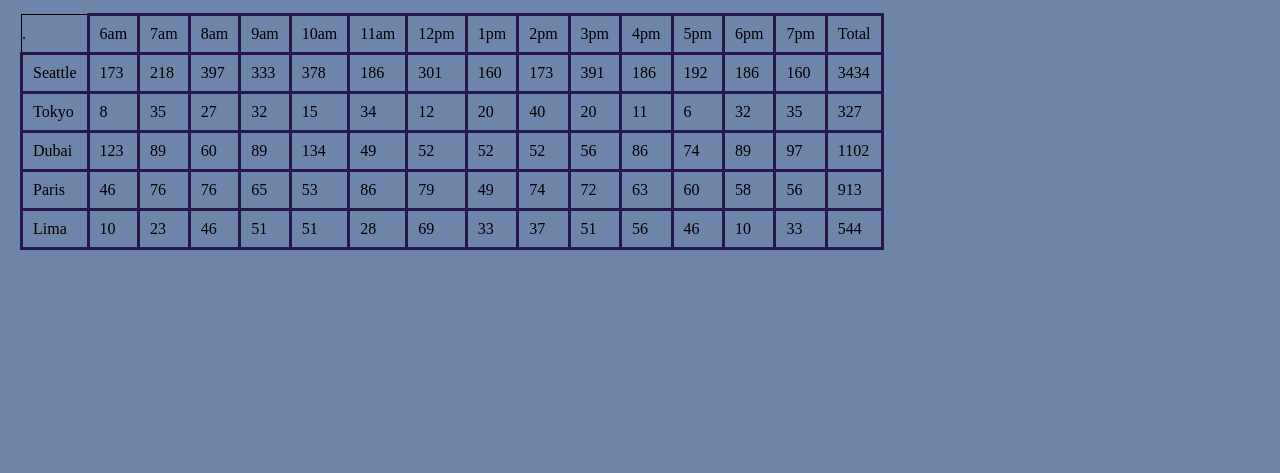
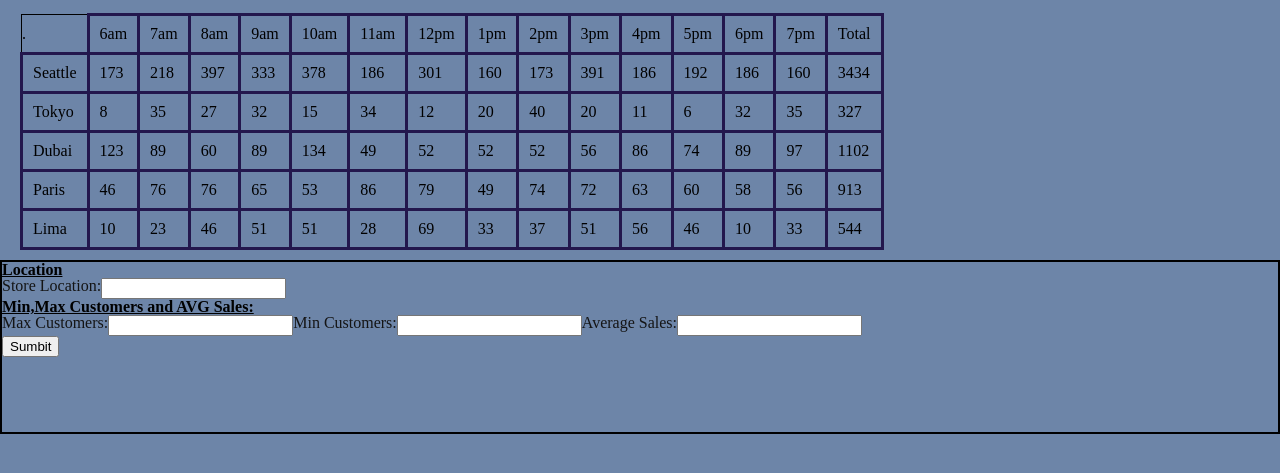
Before and after one commit to cesardeltoroc/cookie-stand, a plain HTML site: page sales.html in a window 1280 px wide. Shown: the part 47-520 px from the top of the page. Drawn offline with Linux system fonts and the light colour scheme.

Commit message:
fixed lab07b

```diff
--- a/css/style.css
+++ b/css/style.css
@@ -152,10 +152,34 @@
   margin-top: 10px;
   margin-left: 70px;
   border-radius: 2px;
-  height: 150px;
+  height: 170px;
   line-height: 21px;
 }
 #Lima li {
   list-style-type: none;
   text-align: center;
 }
+
+/* Field */
+form {
+  height: 170px;
+  text-align: center;
+  border: 2px solid black;
+  margin-top: 10px;
+}
+ label {
+  color: rgb(20, 20, 20);
+  float: left;
+}
+input {
+  float: left;
+}
+
+legend {
+  text-decoration: underline;
+  text-align: left;
+  font-weight: 900;
+}
+button {
+  float: left;
+}
--- a/js/app.js
+++ b/js/app.js
@@ -11,6 +11,7 @@
   this.avgSale = avgSale;
   this.cookiesEachHour = [];
   this.dailyTotal = 0;
+  this.hourlyTotal = 0;
 }
 
 CookieSalesOne.prototype.getRandomCookies = function () {
@@ -46,10 +47,12 @@
   td.textContent = this.dailyTotal;
   tr.appendChild(td);
   table.appendChild(tr);
+
 };
 let thead = document.getElementById('Head');
 let tr = document.createElement('tr');
 tr.textContent = '.';
+
 
 function ours() {
   for (let i = 0; i < hours.length; i++) {
@@ -62,6 +65,27 @@
   tr.appendChild(td);
 }
 ours();
+
+const locationSales = document.getElementById('form');
+
+function handleSubmit(event) {
+  event.preventDefault();
+  let name = event.target.fname.value;
+  let maxCust = event.target.maxcust.value;
+  // console.log(MaxCust);
+  let minCust = event.target.mincust.value;
+  // console.log(MinCust);
+  let avgCookie = event.target.avgsale.value;
+  // console.log(AvgCookie);
+  let newStore = new CookieSalesOne(name, maxCust, minCust, avgCookie);
+  newStore.getRandomCookies();
+  newStore.calcCookiesEachHour();
+  newStore.render();
+}
+
+locationSales.addEventListener('submit',handleSubmit);
+
+
 
 // tr.textContent = hours;
 thead.appendChild(tr);
--- a/sales.html
+++ b/sales.html
@@ -1,9 +1,11 @@
 <!DOCTYPE html>
 <html lang="en">
+
 <head>
   <link rel="stylesheet" href="css/reset.css">
   <link rel="stylesheet" href="css/style.css">
 </head>
+
 <body>
   <header>
     <title>Pat's Salmon Cookies Sales </title>
@@ -12,12 +14,32 @@
   <main>
     <section id='TableOne'>
       <table id='Table'>
-            <thead id ='Head'></thead>
-            <tbody id = 'Body'></tbody>
+        <thead id='Head'></thead>
+        <tbody id='Body'></tbody>
       </table>
     </section>
+
+    <form id="form">
+      <fieldset>
+        <legend>Location</legend>
+        <label for="fname">Store Location:</label>
+        <input type="text" id="fname" name="fname">
+      </fieldset>
+      <fieldset>
+        <legend>Min,Max Customers and AVG Sales:</legend>
+        <label for="maxcust">Max Customers:</label>
+        <input type="number" id="maxcust" name="maxcust">
+        <label for="mincust">Min Customers:</label>
+        <input type="number" id="mincust" name="mincust">
+        <label for="avgsale">Average Sales:</label>
+        <input type="number" id="avgsale" name="avgsale">
+      </fieldset>
+      <button type='Submit'>Sumbit</button>
+    </form>
+
   </main>
 </body>
-  <footer>  </footer>
+<footer> </footer>
 <script src="js/app.js"></script>
+
 </html>
```
Lines whose indentation alone changed are shown as unchanged.
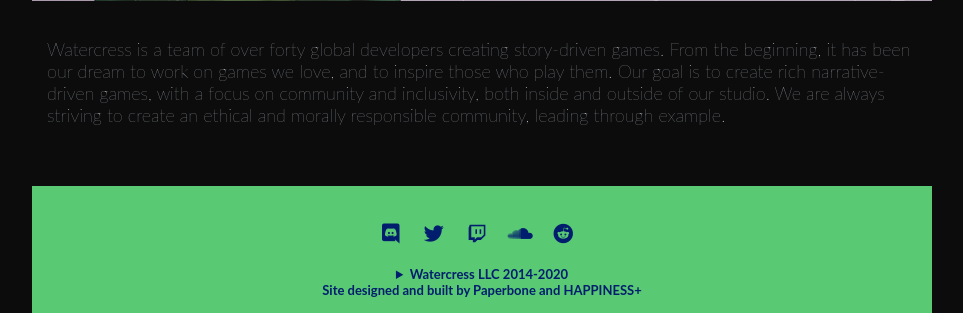
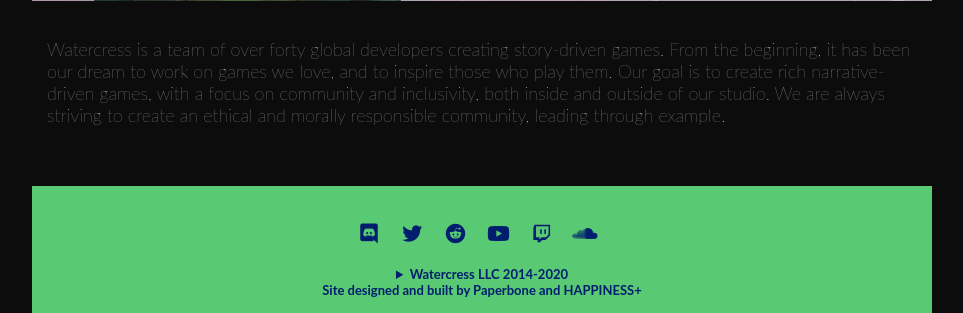
Before and after one commit to wolfborg/Watercress-website, a PHP site: page /index.php in a window 1280 px wide. Shown: the part 679-992 px from the top of the page, without its empty margins (158-1121 px from the left). Run offline with PHP 8.4, Linux system fonts and the light colour scheme; some libraries are stand-ins or nearby versions.

Commit message:
YouTube link in footer

```diff
--- a/footer.php
+++ b/footer.php
@@ -3,9 +3,10 @@
 		<ul>
 			<li><a href="https://discord.gg/watercress" target="_blank" class="fab fa-discord"></a></li>
 			<li><a href="https://twitter.com/TeamWatercress" target="_blank" class="fab fa-twitter"></a></li>
+			<li><a href="https://reddit.com/r/teamwatercress" target="_blank" class="fab fa-reddit"></a></li>
+			<li><a href="https://www.youtube.com/WatercressStudios" target="_blank" class="fab fa-youtube"></a></li>
 			<li><a href="http://twitch.tv/watercressstudios" target="_blank" class="fab fa-twitch"></a></li>
 			<li><a href="https://soundcloud.com/watercress-studios" target="_blank" class="fab fa-soundcloud"></a></li>
-			<li><a href="https://reddit.com/r/teamwatercress" target="_blank" class="fab fa-reddit"></a></li>
 		</ul>
 	</div>
     <details>
```
Also changed, not shown: index.php (line endings or trailing spaces).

⁂

__Exercise prompt__
Copy the entire listing exactly but skip the pictures.

__Answer area__
Before and after one commit to cesardeltoroc/cookie-stand, a plain HTML site: page sales.html in a window 1280 px wide. Shown: the part 47-520 px from the top of the page. Drawn offline with Linux system fonts and the light colour scheme.

Commit message:
fixed lab07b

```diff
--- a/css/style.css
+++ b/css/style.css
@@ -152,10 +152,34 @@
   margin-top: 10px;
   margin-left: 70px;
   border-radius: 2px;
-  height: 150px;
+  height: 170px;
   line-height: 21px;
 }
 #Lima li {
   list-style-type: none;
   text-align: center;
 }
+
+/* Field */
+form {
+  height: 170px;
+  text-align: center;
+  border: 2px solid black;
+  margin-top: 10px;
+}
+ label {
+  color: rgb(20, 20, 20);
+  float: left;
+}
+input {
+  float: left;
+}
+
+legend {
+  text-decoration: underline;
+  text-align: left;
+  font-weight: 900;
+}
+button {
+  float: left;
+}
--- a/js/app.js
+++ b/js/app.js
@@ -11,6 +11,7 @@
   this.avgSale = avgSale;
   this.cookiesEachHour = [];
   this.dailyTotal = 0;
+  this.hourlyTotal = 0;
 }
 
 CookieSalesOne.prototype.getRandomCookies = function () {
@@ -46,10 +47,12 @@
   td.textContent = this.dailyTotal;
   tr.appendChild(td);
   table.appendChild(tr);
+
 };
 let thead = document.getElementById('Head');
 let tr = document.createElement('tr');
 tr.textContent = '.';
+
 
 function ours() {
   for (let i = 0; i < hours.length; i++) {
@@ -62,6 +65,27 @@
   tr.appendChild(td);
 }
 ours();
+
+const locationSales = document.getElementById('form');
+
+function handleSubmit(event) {
+  event.preventDefault();
+  let name = event.target.fname.value;
+  let maxCust = event.target.maxcust.value;
+  // console.log(MaxCust);
+  let minCust = event.target.mincust.value;
+  // console.log(MinCust);
+  let avgCookie = event.target.avgsale.value;
+  // console.log(AvgCookie);
+  let newStore = new CookieSalesOne(name, maxCust, minCust, avgCookie);
+  newStore.getRandomCookies();
+  newStore.calcCookiesEachHour();
+  newStore.render();
+}
+
+locationSales.addEventListener('submit',handleSubmit);
+
+
 
 // tr.textContent = hours;
 thead.appendChild(tr);
--- a/sales.html
+++ b/sales.html
@@ -1,9 +1,11 @@
 <!DOCTYPE html>
 <html lang="en">
+
 <head>
   <link rel="stylesheet" href="css/reset.css">
   <link rel="stylesheet" href="css/style.css">
 </head>
+
 <body>
   <header>
     <title>Pat's Salmon Cookies Sales </title>
@@ -12,12 +14,32 @@
   <main>
     <section id='TableOne'>
       <table id='Table'>
-            <thead id ='Head'></thead>
-            <tbody id = 'Body'></tbody>
+        <thead id='Head'></thead>
+        <tbody id='Body'></tbody>
       </table>
     </section>
+
+    <form id="form">
+      <fieldset>
+        <legend>Location</legend>
+        <label for="fname">Store Location:</label>
+        <input type="text" id="fname" name="fname">
+      </fieldset>
+      <fieldset>
+        <legend>Min,Max Customers and AVG Sales:</legend>
+        <label for="maxcust">Max Customers:</label>
+        <input type="number" id="maxcust" name="maxcust">
+        <label for="mincust">Min Customers:</label>
+        <input type="number" id="mincust" name="mincust">
+        <label for="avgsale">Average Sales:</label>
+        <input type="number" id="avgsale" name="avgsale">
+      </fieldset>
+      <button type='Submit'>Sumbit</button>
+    </form>
+
   </main>
 </body>
-  <footer>  </footer>
+<footer> </footer>
 <script src="js/app.js"></script>
+
 </html>
```
Lines whose indentation alone changed are shown as unchanged.
Before and after one commit to wolfborg/Watercress-website, a PHP site: page /index.php in a window 1280 px wide. Shown: the part 679-992 px from the top of the page, without its empty margins (158-1121 px from the left). Run offline with PHP 8.4, Linux system fonts and the light colour scheme; some libraries are stand-ins or nearby versions.

Commit message:
YouTube link in footer

```diff
--- a/footer.php
+++ b/footer.php
@@ -3,9 +3,10 @@
 		<ul>
 			<li><a href="https://discord.gg/watercress" target="_blank" class="fab fa-discord"></a></li>
 			<li><a href="https://twitter.com/TeamWatercress" target="_blank" class="fab fa-twitter"></a></li>
+			<li><a href="https://reddit.com/r/teamwatercress" target="_blank" class="fab fa-reddit"></a></li>
+			<li><a href="https://www.youtube.com/WatercressStudios" target="_blank" class="fab fa-youtube"></a></li>
 			<li><a href="http://twitch.tv/watercressstudios" target="_blank" class="fab fa-twitch"></a></li>
 			<li><a href="https://soundcloud.com/watercress-studios" target="_blank" class="fab fa-soundcloud"></a></li>
-			<li><a href="https://reddit.com/r/teamwatercress" target="_blank" class="fab fa-reddit"></a></li>
 		</ul>
 	</div>
     <details>
```
Also changed, not shown: index.php (line endings or trailing spaces).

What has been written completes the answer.